Want to help shape the future of investing tools and platforms? Take the survey and be part of one of the most advanced studies of stock market investors to date.
5 questions to ask before buying a dividend stock
When researching a dividend stock, I always follow the following screening criteria:
- Is it the top 25% annual dividend yield payer?
- Has it paid dividend every year without dramatically reducing payout in the past?
- Has dividend per share risen in the past couple of years?
- Can it afford to pay the current rate of dividends from its earnings?
- Will it have the ability to keep paying its dividends going forward?
Does Julius Baer Group pass our checks?
The current trailing twelve-month payout ratio for the stock is 38%, meaning the dividend is sufficiently covered by earnings. Going forward, analysts expect BAER’s payout to increase to 44% of its earnings. Assuming a constant share price, this equates to a dividend yield of around 4.6%. However, EPS is forecasted to fall to CHF3.64 in the upcoming year. Therefore, although payout is expected to increase, the fall in earnings may not equate to higher dividend income.
If you want to dive deeper into the sustainability of a certain payout ratio, you may wish to consider the cash flow of the business. Companies with strong cash flow can sustain a higher payout ratio, while companies with weaker cash flow generally cannot.
If there is one thing that you want to be reliable in your life, it’s dividend stocks and their constant income stream. The reality is that it is too early to consider Julius Baer Group as a dividend investment. It has only been consistently paying dividends for 9 years, however, standard practice for reliable payers is to look for a 10-year minimum track record.
Compared to its peers, Julius Baer Group has a yield of 3.5%, which is on the low-side for Capital Markets stocks.

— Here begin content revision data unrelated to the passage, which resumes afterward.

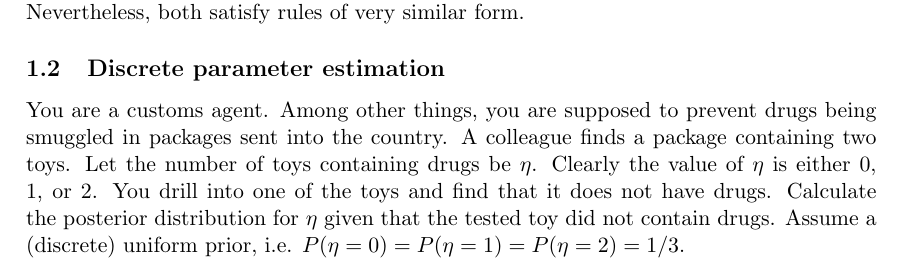
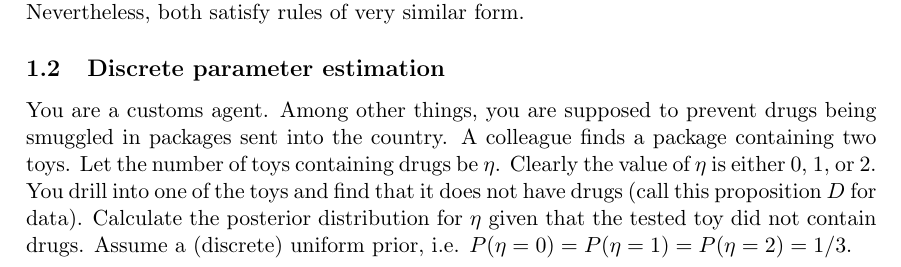
Before and after one commit to AstroHackWeek/AstroHackWeek2015, a LaTeX document (inference/probability_questions.tex): part of page 1 of 2, cut so that both start at the same text. Compiled offline with pdfLaTeX.

Commit message:
Fixed hint

```diff
--- a/inference/probability_questions.tex
+++ b/inference/probability_questions.tex
@@ -45,13 +45,15 @@ You are a customs agent. Among other things, you are supposed to prevent
 drugs being smuggled in packages sent into the country. A colleague finds a
 package containing two toys. Let the number of toys containing drugs be
 $\eta$. Clearly the value of $\eta$ is either 0, 1, or 2. You drill into
-one of the toys and find that it does not have drugs.
+one of the toys and find that it does not have drugs (call this proposition
+$D$ for data).
 Calculate the posterior distribution for $\eta$ given that the tested
 toy did not contain drugs. Assume a (discrete) uniform prior, i.e.
 $P(\eta=0) = P(\eta=1) = P(\eta=2) = 1/3$.
 
-{\tiny Hint: Use Bayes' rule in the form of Equation~\ref{eq:bayes}
-three times, and note they all have the same denominator.}
+{\tiny Hint: Use Bayes' rule three times, in the form
+$P(\eta = i | D) = \frac{P(\eta=i)P(D|\eta=i)}{P(D)}$, where the denominator is
+the same each time.}
 
 \subsection{Continuous parameter estimation}
 An X-ray source emits photons at a steady rate, but since it's so distant, we
```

Whilst there are few things you may like about Julius Baer Group from a dividend stock perspective, the truth is that overall it probably is not the best choice for a dividend investor. But if you are not exclusively a dividend investor, the stock could still be an interesting investment opportunity. Given that this is purely a dividend analysis, I urge potential investors to try and get a good understanding of the underlying business and its fundamentals before deciding on an investment. I’ve put together three key aspects you should further examine:
- Future Outlook: What are well-informed industry analysts predicting for BAER’s future growth? Take a look at our free research report of analyst consensus for BAER’s outlook.

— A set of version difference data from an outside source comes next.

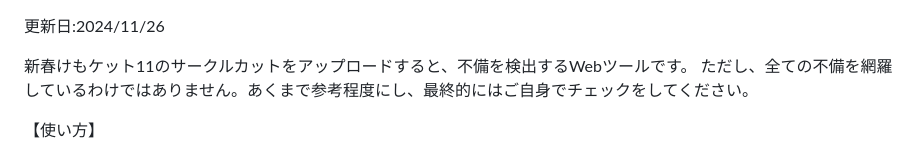
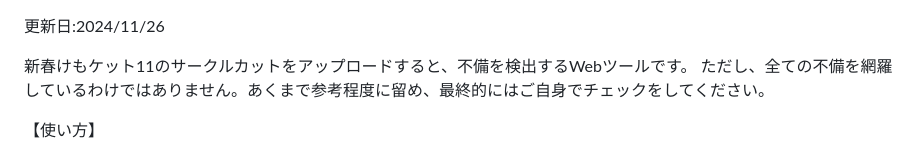
Before and after one commit to sea-umino/kemoket_circlecut_checker_skk11, a Markdown page: README.md, the part around the change. Drawn GitHub-style.

```diff
--- a/README.md
+++ b/README.md
@@ -1,7 +1,7 @@
 更新日:2024/11/26
 
 新春けもケット11のサークルカットをアップロードすると、不備を検出するWebツールです。
-ただし、全ての不備を網羅しているわけではありません。あくまで参考程度にし、最終的にはご自身でチェックをしてください。
+ただし、全ての不備を網羅しているわけではありません。あくまで参考程度に留め、最終的にはご自身でチェックをしてください。
 
 【使い方】
 1. URL(" https://anago-pie.github.io/kemoket_circlecut_checker_skk11/ ")にアクセスする
```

- Valuation: What is BAER worth today? Even if the stock is a cash cow, it’s not worth an infinite price. The intrinsic value infographic in our free research report helps visualize whether BAER is currently mispriced by the market.
- Dividend Rockstars: Are there better dividend payers with stronger fundamentals out there? Check out our free list of these great stocks here.

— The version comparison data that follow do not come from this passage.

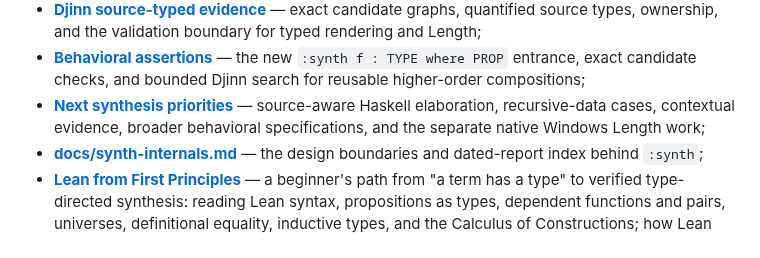
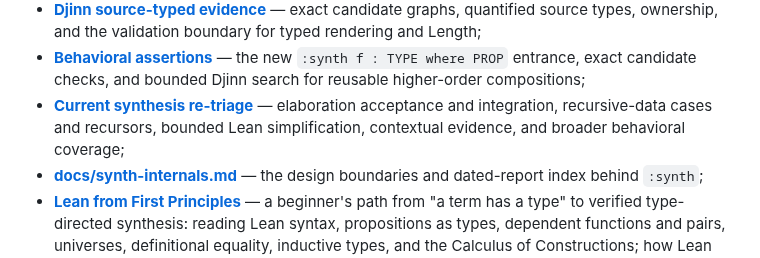
Before and after one commit to VladimirReshetnikov/Leant, a Markdown page: README.md, the part around the change. Rendered like a GitHub page.

```diff
--- a/README.md
+++ b/README.md
@@ -75,9 +75,9 @@ Companion documents:
 - **[Behavioral assertions](docs/behavioral-synthesis.md)** — the new
   `:synth f : TYPE where PROP` entrance, exact candidate checks, and bounded
   Djinn search for reusable higher-order compositions;
-- **[Next synthesis priorities](lib/Djex/docs/reports/2026-09-06-synthesis-next-priorities.md)**
-  — source-aware Haskell elaboration, recursive-data cases, contextual evidence,
-  broader behavioral specifications, and the separate native Windows Length work;
+- **[Current synthesis re-triage](docs/reports/2026-09-07-synthesis-retriage.md)**
+  — elaboration acceptance and integration, recursive-data cases and recursors,
+  bounded Lean simplification, contextual evidence, and broader behavioral coverage;
 - **[docs/synth-internals.md](docs/synth-internals.md)** — the design
   boundaries and dated-report index behind `:synth`;
 - **[Lean from First Principles](https://raw.githubusercontent.com/VladimirReshetnikov/Leant/main/docs/Lean_from_First_Principles/Lean_from_First_Principles.pdf)**
```
Also changed, not shown: docs/reports/2026-09-07-synthesis-retriage.md (added, +82 -0 lines).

To help readers see past the short term volatility of the financial market, we aim to bring you a long-term focused research analysis purely driven by fundamental data. Note that our analysis does not factor in the latest price-sensitive company announcements.
The author is an independent contributor and at the time of publication had no position in the stocks mentioned. For errors that warrant correction please contact the editor at email@example.com.